## Data for processing
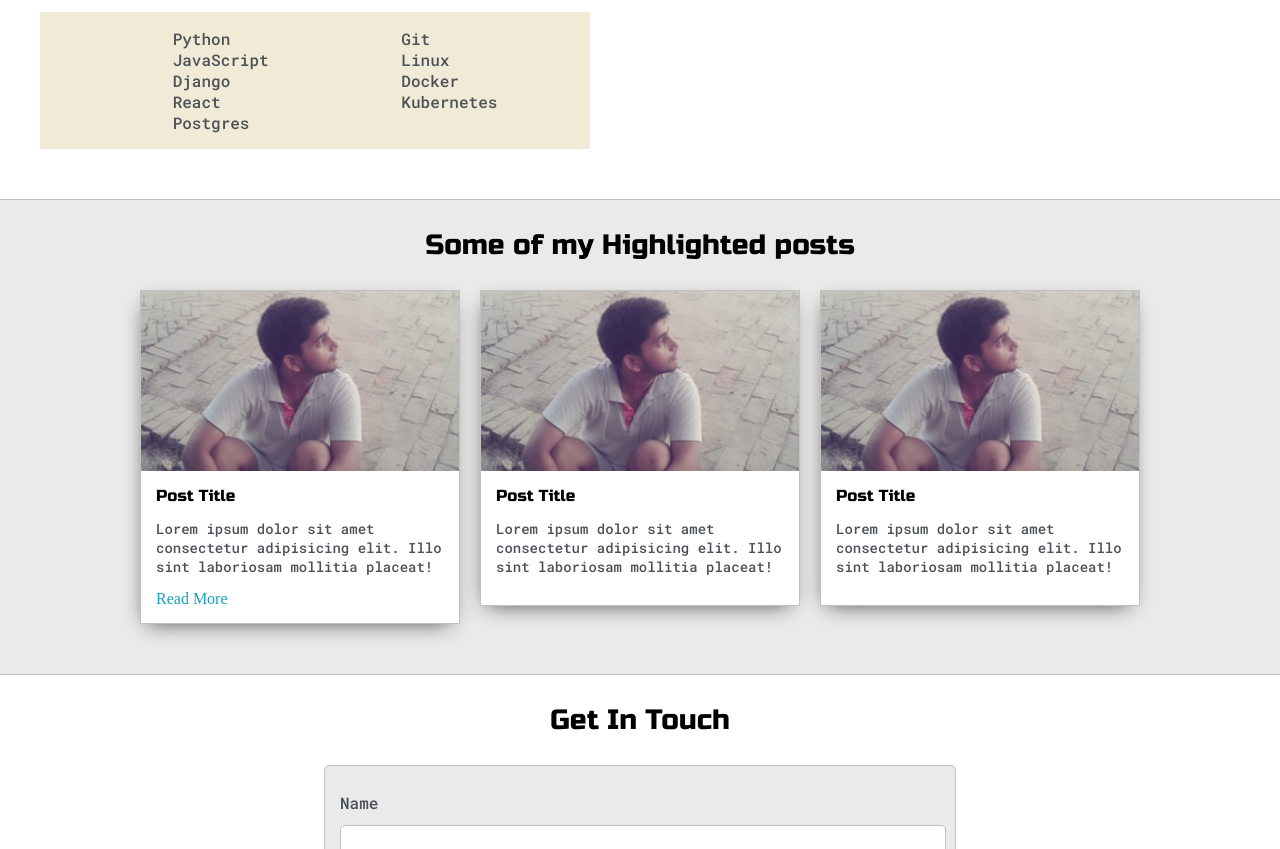
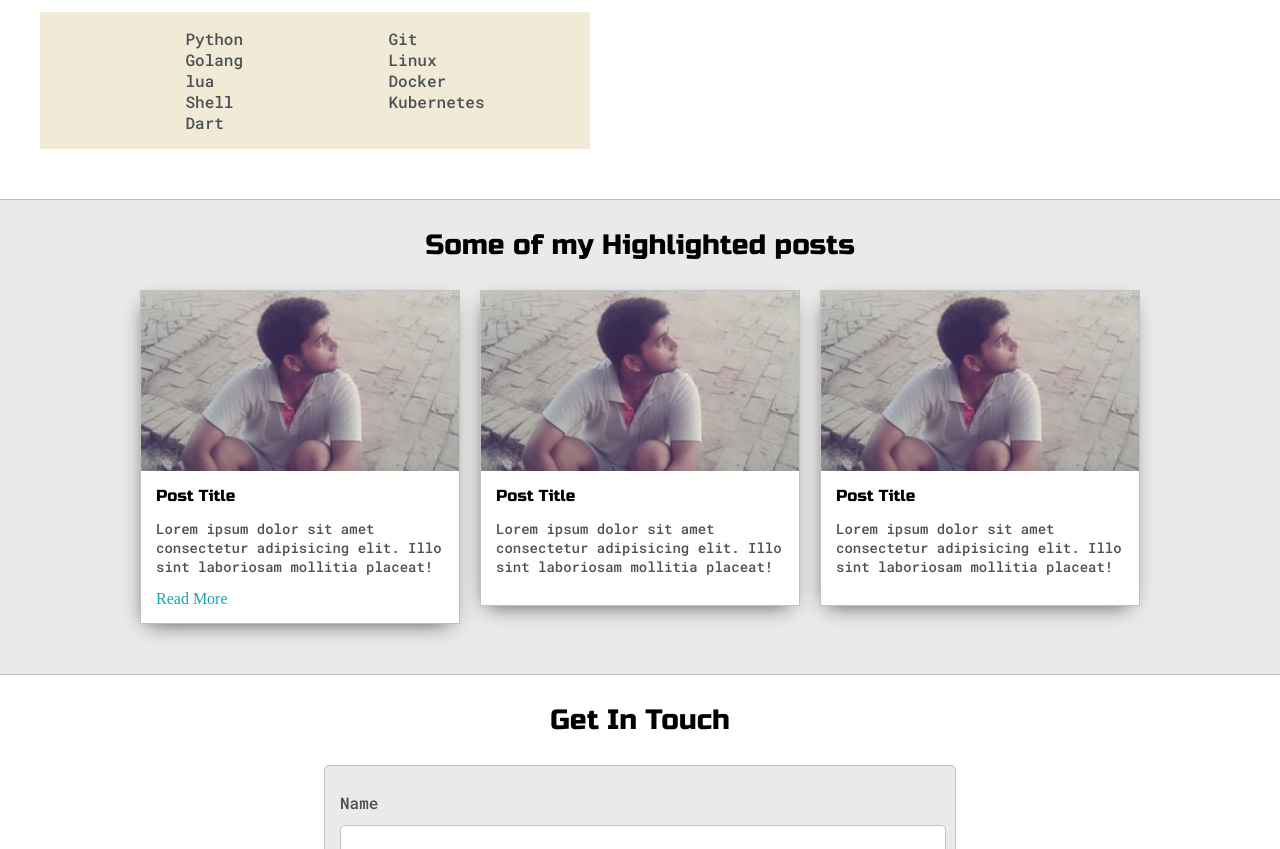
Before and after one commit to anterabyte/anterabyte.github.io, a plain HTML site: page index.html in a window 1280 px wide. Shown: the part 1164-2013 px from the top of the page. Drawn offline with Linux system fonts and the light colour scheme.

Commit message:
Added favicons
Signed-off-by: utkarsh-singh1 <utkarsh.singh1@india.nec.com>

```diff
--- a/index.html
+++ b/index.html
@@ -6,6 +6,8 @@
 	initial-scale=1, maximum-scale=1, minimum-scale=1" />
 
 	<title>Utkarsh Singh</title>
+
+	<link rel="icon" href="images/android-chrome-192x192.png" type="image/x-icon">
 
 	<link href="https://fonts.googleapis.com/css2?family=Russo+One&display=swap" rel="stylesheet">
 
@@ -99,10 +101,10 @@
 
 						<ul>
 						<li>Python</li>
-						<li>JavaScript</li>
-						<li>Django</li>
-						<li>React</li>
-						<li>Postgres</li>
+						<li>Golang</li>
+						<li>lua</li>
+						<li>Shell</li>
+						<li>Dart</li>
 						</ul>
 
 						<ul>
@@ -110,6 +112,7 @@
 						<li>Linux</li>
 						<li>Docker</li>
 						<li>Kubernetes</li>
+						<li></li>
 						</ul>
 					</div>
 				</div>
```
Also changed, not shown: images/android-chrome-192x192.png (added).
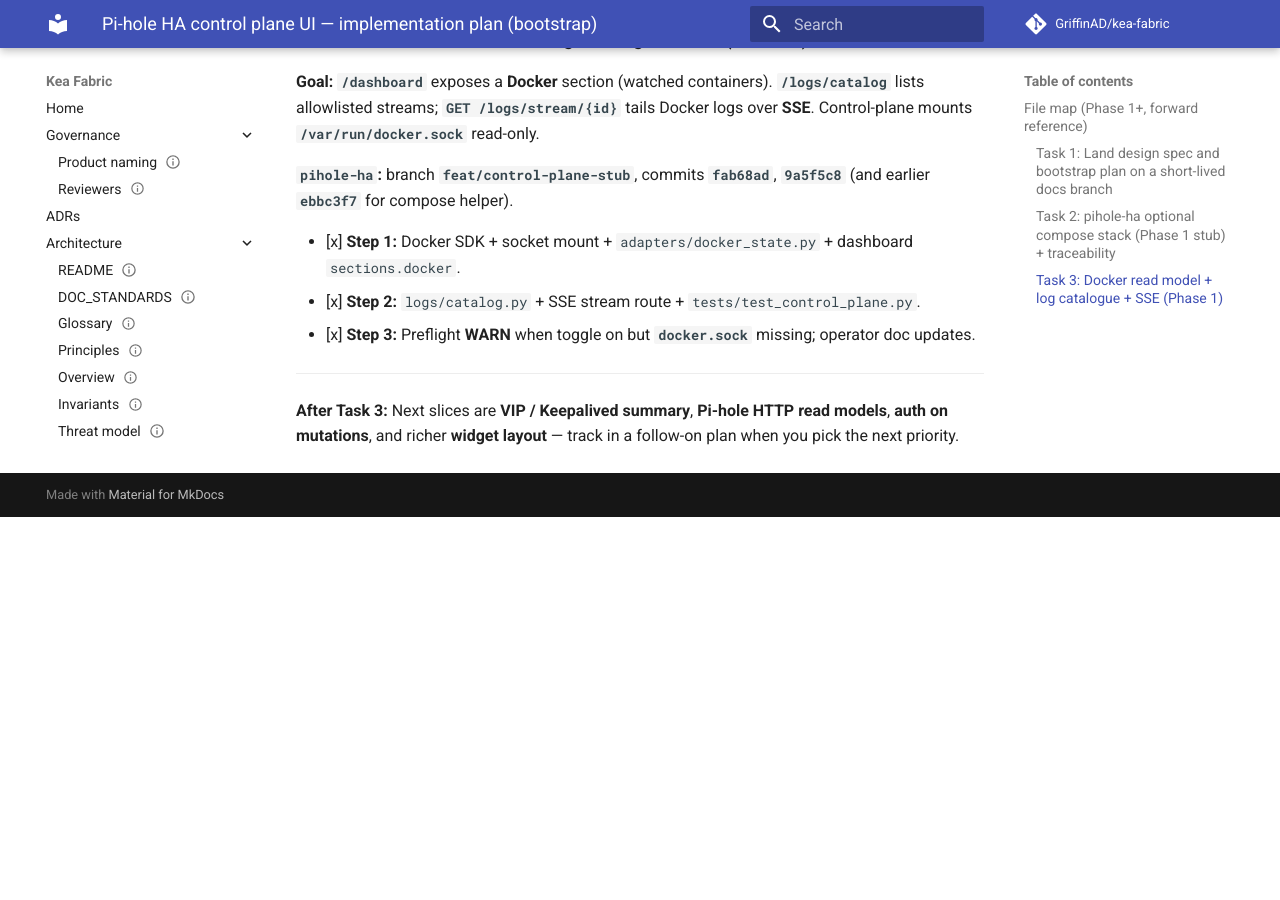
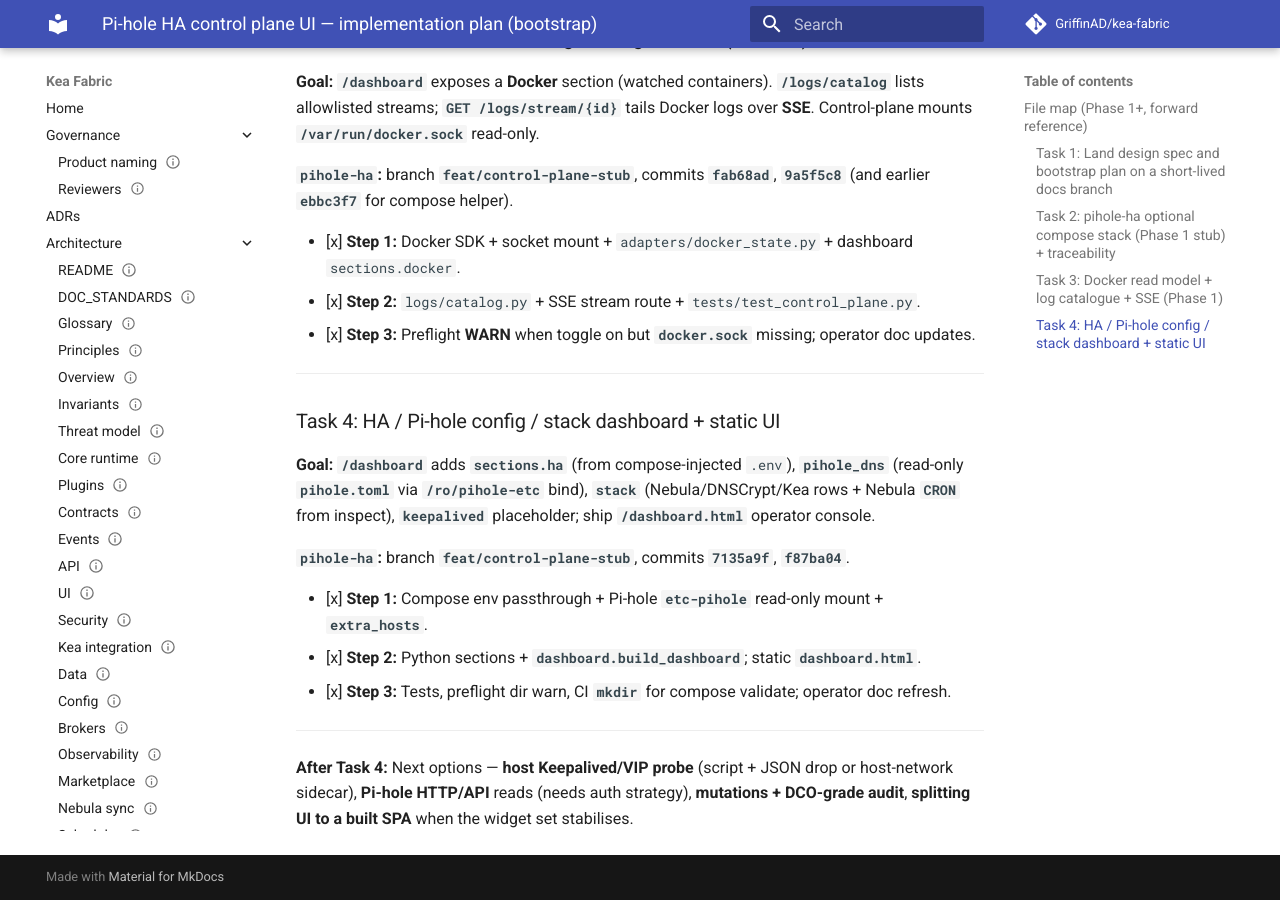
Before and after one commit to GriffinAD/dns-fabric, an MkDocs documentation site: the page built from docs/superpowers/plans/2026-05-13-pihole-ha-control-plane-ui.md, in a window 1280 px wide and 900 px high, scrolled down 3473 px. Built offline with MkDocs 1.6.1 and Material for MkDocs 9.7.7, drawn with Linux system fonts in a browser that asks for light colours; comment, search, counter and statistics services are not loaded; before the commit the page ends 3990 px from its top, so only the background shows below that.

Commit message:
docs: add Task 4 (dashboard read model + UI) to pihole-ha plan
Signed-off-by: GriffinAD <nigel.surridge@btinternet.com>

```diff
--- a/docs/superpowers/plans/2026-05-13-pihole-ha-control-plane-ui.md
+++ b/docs/superpowers/plans/2026-05-13-pihole-ha-control-plane-ui.md
@@ -123,4 +123,16 @@
 
 ---
 
-**After Task 3:** Next slices are **VIP / Keepalived summary**, **Pi-hole HTTP read models**, **auth on mutations**, and richer **widget layout** — track in a follow-on plan when you pick the next priority.
+### Task 4: HA / Pi-hole config / stack dashboard + static UI
+
+**Goal:** **`/dashboard`** adds **`sections.ha`** (from compose-injected `.env`), **`pihole_dns`** (read-only **`pihole.toml`** via **`/ro/pihole-etc`** bind), **`stack`** (Nebula/DNSCrypt/Kea rows + Nebula **`CRON`** from inspect), **`keepalived`** placeholder; ship **`/dashboard.html`** operator console.
+
+**`pihole-ha`:** branch **`feat/control-plane-stub`**, commits **`7135a9f`**, **`f87ba04`**.
+
+- [x] **Step 1:** Compose env passthrough + Pi-hole **`etc-pihole`** read-only mount + **`extra_hosts`**.
+- [x] **Step 2:** Python sections + **`dashboard.build_dashboard`**; static **`dashboard.html`**.
+- [x] **Step 3:** Tests, preflight dir warn, CI **`mkdir`** for compose validate; operator doc refresh.
+
+---
+
+**After Task 4:** Next options — **host Keepalived/VIP probe** (script + JSON drop or host-network sidecar), **Pi-hole HTTP/API** reads (needs auth strategy), **mutations + DCO-grade audit**, **splitting UI to a built SPA** when the widget set stabilises.
```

## Work request
Reproduce the data exactly as it appears above. Pictures are to be left out.

## Output of the task
Before and after one commit to anterabyte/anterabyte.github.io, a plain HTML site: page index.html in a window 1280 px wide. Shown: the part 1164-2013 px from the top of the page. Drawn offline with Linux system fonts and the light colour scheme.

Commit message:
Added favicons
Signed-off-by: utkarsh-singh1 <utkarsh.singh1@india.nec.com>

```diff
--- a/index.html
+++ b/index.html
@@ -6,6 +6,8 @@
 	initial-scale=1, maximum-scale=1, minimum-scale=1" />
 
 	<title>Utkarsh Singh</title>
+
+	<link rel="icon" href="images/android-chrome-192x192.png" type="image/x-icon">
 
 	<link href="https://fonts.googleapis.com/css2?family=Russo+One&display=swap" rel="stylesheet">
 
@@ -99,10 +101,10 @@
 
 						<ul>
 						<li>Python</li>
-						<li>JavaScript</li>
-						<li>Django</li>
-						<li>React</li>
-						<li>Postgres</li>
+						<li>Golang</li>
+						<li>lua</li>
+						<li>Shell</li>
+						<li>Dart</li>
 						</ul>
 
 						<ul>
@@ -110,6 +112,7 @@
 						<li>Linux</li>
 						<li>Docker</li>
 						<li>Kubernetes</li>
+						<li></li>
 						</ul>
 					</div>
 				</div>
```
Also changed, not shown: images/android-chrome-192x192.png (added).
Before and after one commit to GriffinAD/dns-fabric, an MkDocs documentation site: the page built from docs/superpowers/plans/2026-05-13-pihole-ha-control-plane-ui.md, in a window 1280 px wide and 900 px high, scrolled down 3473 px. Built offline with MkDocs 1.6.1 and Material for MkDocs 9.7.7, drawn with Linux system fonts in a browser that asks for light colours; comment, search, counter and statistics services are not loaded; before the commit the page ends 3990 px from its top, so only the background shows below that.

Commit message:
docs: add Task 4 (dashboard read model + UI) to pihole-ha plan
Signed-off-by: GriffinAD <nigel.surridge@btinternet.com>

```diff
--- a/docs/superpowers/plans/2026-05-13-pihole-ha-control-plane-ui.md
+++ b/docs/superpowers/plans/2026-05-13-pihole-ha-control-plane-ui.md
@@ -123,4 +123,16 @@
 
 ---
 
-**After Task 3:** Next slices are **VIP / Keepalived summary**, **Pi-hole HTTP read models**, **auth on mutations**, and richer **widget layout** — track in a follow-on plan when you pick the next priority.
+### Task 4: HA / Pi-hole config / stack dashboard + static UI
+
+**Goal:** **`/dashboard`** adds **`sections.ha`** (from compose-injected `.env`), **`pihole_dns`** (read-only **`pihole.toml`** via **`/ro/pihole-etc`** bind), **`stack`** (Nebula/DNSCrypt/Kea rows + Nebula **`CRON`** from inspect), **`keepalived`** placeholder; ship **`/dashboard.html`** operator console.
+
+**`pihole-ha`:** branch **`feat/control-plane-stub`**, commits **`7135a9f`**, **`f87ba04`**.
+
+- [x] **Step 1:** Compose env passthrough + Pi-hole **`etc-pihole`** read-only mount + **`extra_hosts`**.
+- [x] **Step 2:** Python sections + **`dashboard.build_dashboard`**; static **`dashboard.html`**.
+- [x] **Step 3:** Tests, preflight dir warn, CI **`mkdir`** for compose validate; operator doc refresh.
+
+---
+
+**After Task 4:** Next options — **host Keepalived/VIP probe** (script + JSON drop or host-network sidecar), **Pi-hole HTTP/API** reads (needs auth strategy), **mutations + DCO-grade audit**, **splitting UI to a built SPA** when the widget set stabilises.
```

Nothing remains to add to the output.